America’s ability to compete as a world leader in energy technologies based on this investment number looks bleak indeed.  However, here’s a compelling number to consider:  $7 a charge.  This is the cost of two weekly EV charges at California rates – often identified as among the highest electricity rates in the country.  Two charges a week will easily handle the 30 miles per day round trip driving habits of most Americans.   Compare that to the costs of filling up a gas tank once or twice a week to support those same trips. 

The EV has the potential to be the most transformative technology for the US electrical grid and the American consumer.  Its impacts will ripple through the entire national economy and accelerate Smart Grid-related deployments.  Here are three examples:

  • EVs will spur more distributed generation, microgrids, and energy storage as utilities look to avoid investment in additional remote generation or transmission assets. Generation facilities sited at homes or at work campuses leverage clean, domestic, renewable forms of energy and energy storage that can be used to charge EVs. 
  • EV charge/discharge functionality will require new transformers and other upgrades in the distribution network.  Today’s installed transformers are not designed to manage bi-directional electricity needed for vehicle to grid (V2G) charging and Feed-in-Tariff (FiTs) situations, and thus need to be replaced.  Even if V2G charging is not in place, aging transformers will get more hours of heavy-duty use since many EVs will charge at night, reducing their former “down time” and accelerating their replacement timeframes.  
  • EV fleets, aggregated with predictable patterns of charging or discharging, can become mobile distributed generation and energy storage assets and improve the reliability of the electrical grid.

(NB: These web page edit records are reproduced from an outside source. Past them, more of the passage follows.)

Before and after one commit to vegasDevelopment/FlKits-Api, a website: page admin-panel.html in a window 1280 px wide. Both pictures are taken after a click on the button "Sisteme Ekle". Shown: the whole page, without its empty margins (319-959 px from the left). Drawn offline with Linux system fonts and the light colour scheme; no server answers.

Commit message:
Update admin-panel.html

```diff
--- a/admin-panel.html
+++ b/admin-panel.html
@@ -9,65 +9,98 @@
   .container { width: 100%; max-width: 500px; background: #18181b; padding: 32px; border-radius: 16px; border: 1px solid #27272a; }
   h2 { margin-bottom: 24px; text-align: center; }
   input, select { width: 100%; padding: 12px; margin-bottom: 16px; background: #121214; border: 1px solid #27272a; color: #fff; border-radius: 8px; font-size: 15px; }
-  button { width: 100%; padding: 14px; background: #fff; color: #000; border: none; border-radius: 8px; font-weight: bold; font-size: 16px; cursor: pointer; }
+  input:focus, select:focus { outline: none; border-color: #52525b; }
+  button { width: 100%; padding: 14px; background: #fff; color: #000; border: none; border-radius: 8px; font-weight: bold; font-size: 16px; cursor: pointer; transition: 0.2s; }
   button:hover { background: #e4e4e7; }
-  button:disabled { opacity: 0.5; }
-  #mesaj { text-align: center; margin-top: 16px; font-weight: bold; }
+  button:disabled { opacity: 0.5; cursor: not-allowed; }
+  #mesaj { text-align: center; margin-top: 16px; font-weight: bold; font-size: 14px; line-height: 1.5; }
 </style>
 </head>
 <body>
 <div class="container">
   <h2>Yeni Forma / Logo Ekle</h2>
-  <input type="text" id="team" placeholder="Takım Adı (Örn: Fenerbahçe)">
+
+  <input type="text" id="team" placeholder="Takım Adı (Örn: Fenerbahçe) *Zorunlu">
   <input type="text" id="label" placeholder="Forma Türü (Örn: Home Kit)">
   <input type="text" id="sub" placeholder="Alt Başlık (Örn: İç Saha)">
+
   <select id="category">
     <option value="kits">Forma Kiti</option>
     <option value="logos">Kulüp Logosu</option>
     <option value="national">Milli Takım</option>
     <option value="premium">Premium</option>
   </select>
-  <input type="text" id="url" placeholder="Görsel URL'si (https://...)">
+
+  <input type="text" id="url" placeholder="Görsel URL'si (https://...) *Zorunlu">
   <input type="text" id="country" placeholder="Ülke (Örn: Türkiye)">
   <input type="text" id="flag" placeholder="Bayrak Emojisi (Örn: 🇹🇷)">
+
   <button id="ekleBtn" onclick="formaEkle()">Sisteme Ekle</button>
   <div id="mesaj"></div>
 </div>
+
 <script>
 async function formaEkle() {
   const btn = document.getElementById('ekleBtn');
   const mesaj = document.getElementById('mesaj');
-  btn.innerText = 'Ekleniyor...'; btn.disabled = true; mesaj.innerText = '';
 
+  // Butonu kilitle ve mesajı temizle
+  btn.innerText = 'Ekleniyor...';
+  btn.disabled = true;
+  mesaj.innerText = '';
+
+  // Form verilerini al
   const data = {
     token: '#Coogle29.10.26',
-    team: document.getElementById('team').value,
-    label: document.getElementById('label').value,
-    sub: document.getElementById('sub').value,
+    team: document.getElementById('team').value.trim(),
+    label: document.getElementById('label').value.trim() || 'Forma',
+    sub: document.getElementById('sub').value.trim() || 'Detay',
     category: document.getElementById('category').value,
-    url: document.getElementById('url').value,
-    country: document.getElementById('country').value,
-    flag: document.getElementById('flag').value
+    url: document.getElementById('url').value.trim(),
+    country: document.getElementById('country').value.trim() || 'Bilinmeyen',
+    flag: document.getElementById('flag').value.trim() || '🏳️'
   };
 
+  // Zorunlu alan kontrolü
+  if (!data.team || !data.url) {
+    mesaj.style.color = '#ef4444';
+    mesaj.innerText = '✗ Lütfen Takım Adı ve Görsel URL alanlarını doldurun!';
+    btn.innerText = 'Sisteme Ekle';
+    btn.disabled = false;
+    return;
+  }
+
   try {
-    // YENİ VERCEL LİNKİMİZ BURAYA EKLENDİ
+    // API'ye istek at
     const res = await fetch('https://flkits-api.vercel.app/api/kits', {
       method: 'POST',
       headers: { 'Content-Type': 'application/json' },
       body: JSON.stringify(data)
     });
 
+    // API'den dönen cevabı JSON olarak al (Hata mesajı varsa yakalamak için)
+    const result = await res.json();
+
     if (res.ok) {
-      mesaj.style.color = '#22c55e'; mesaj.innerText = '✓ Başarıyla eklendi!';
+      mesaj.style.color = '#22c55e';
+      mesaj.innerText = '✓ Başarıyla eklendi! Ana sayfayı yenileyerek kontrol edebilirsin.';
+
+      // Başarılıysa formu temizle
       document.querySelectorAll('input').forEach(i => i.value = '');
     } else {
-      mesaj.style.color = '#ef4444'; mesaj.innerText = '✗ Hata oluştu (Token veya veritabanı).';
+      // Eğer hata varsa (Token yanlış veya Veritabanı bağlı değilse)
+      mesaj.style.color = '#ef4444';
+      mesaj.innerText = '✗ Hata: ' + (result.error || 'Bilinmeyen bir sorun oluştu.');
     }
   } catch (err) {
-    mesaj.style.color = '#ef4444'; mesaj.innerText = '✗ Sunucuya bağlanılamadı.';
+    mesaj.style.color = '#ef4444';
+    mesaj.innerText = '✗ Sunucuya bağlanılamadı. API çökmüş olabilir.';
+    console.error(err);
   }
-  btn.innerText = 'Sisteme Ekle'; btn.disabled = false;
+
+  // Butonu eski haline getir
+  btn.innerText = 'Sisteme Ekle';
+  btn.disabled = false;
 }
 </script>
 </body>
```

Einstein talked about changing ways of thinking, and my blog on October 4 offers one example of how to think about EVs.  But we also need to change technologies to compete in the global clean energy economy and enjoy the most effective Smart Grid.  American consumers can do the math on the ever-increasing costs of oil and the insanity of handing over money to unfriendly oil-producing countries.  Even the fossil fuel lobbyists who outspend cleantech lobbyists 59:1 will have a hard time making two $7 electrical fill-ups look more expensive than one $50 trip to the gas station.